> _Exercise instructions_
Copy out all lines from the entries below in which "radius" occurs.

> _Information_
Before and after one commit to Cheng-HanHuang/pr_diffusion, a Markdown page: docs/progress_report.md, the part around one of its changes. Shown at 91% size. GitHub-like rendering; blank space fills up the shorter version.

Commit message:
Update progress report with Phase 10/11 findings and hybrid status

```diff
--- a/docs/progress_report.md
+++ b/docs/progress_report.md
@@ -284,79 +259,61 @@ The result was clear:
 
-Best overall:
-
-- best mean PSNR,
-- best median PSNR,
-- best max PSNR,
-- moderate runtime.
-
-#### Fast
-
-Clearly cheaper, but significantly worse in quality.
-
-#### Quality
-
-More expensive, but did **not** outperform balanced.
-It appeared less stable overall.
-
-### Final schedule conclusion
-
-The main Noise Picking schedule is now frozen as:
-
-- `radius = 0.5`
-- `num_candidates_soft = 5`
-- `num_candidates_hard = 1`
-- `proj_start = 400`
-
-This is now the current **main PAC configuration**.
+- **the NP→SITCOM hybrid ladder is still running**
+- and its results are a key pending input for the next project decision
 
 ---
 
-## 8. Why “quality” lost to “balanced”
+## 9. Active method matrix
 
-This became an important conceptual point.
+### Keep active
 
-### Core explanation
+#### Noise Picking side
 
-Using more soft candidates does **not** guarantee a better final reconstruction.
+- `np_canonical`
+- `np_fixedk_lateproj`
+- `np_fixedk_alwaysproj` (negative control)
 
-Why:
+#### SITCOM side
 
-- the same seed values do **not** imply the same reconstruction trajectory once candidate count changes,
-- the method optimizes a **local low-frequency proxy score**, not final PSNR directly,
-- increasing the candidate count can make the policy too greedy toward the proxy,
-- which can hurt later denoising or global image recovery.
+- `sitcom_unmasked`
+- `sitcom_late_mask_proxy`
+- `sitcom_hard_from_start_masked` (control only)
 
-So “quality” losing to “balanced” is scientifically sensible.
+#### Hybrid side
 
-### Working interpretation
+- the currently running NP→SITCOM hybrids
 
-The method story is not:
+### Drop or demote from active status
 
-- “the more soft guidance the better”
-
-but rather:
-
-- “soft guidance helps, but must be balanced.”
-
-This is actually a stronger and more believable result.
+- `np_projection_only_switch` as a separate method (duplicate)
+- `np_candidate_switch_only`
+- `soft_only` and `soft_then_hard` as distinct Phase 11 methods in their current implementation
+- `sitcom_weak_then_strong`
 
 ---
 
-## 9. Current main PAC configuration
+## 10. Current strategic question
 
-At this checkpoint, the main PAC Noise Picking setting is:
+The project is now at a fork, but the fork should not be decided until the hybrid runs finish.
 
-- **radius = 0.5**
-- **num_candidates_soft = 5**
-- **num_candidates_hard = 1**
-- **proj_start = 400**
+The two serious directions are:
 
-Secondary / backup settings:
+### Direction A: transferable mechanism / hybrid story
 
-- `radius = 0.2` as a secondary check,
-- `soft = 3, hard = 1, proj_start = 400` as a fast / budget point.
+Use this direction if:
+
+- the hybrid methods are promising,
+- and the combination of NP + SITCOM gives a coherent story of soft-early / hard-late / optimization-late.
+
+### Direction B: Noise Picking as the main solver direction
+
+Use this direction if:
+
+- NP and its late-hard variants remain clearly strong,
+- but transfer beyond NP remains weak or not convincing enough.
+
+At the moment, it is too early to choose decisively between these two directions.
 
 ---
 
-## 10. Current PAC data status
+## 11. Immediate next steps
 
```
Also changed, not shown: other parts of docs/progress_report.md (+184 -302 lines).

> _Response area_
-- `radius = 0.5`
-- **radius = 0.5**
-- `radius = 0.2` as a secondary check,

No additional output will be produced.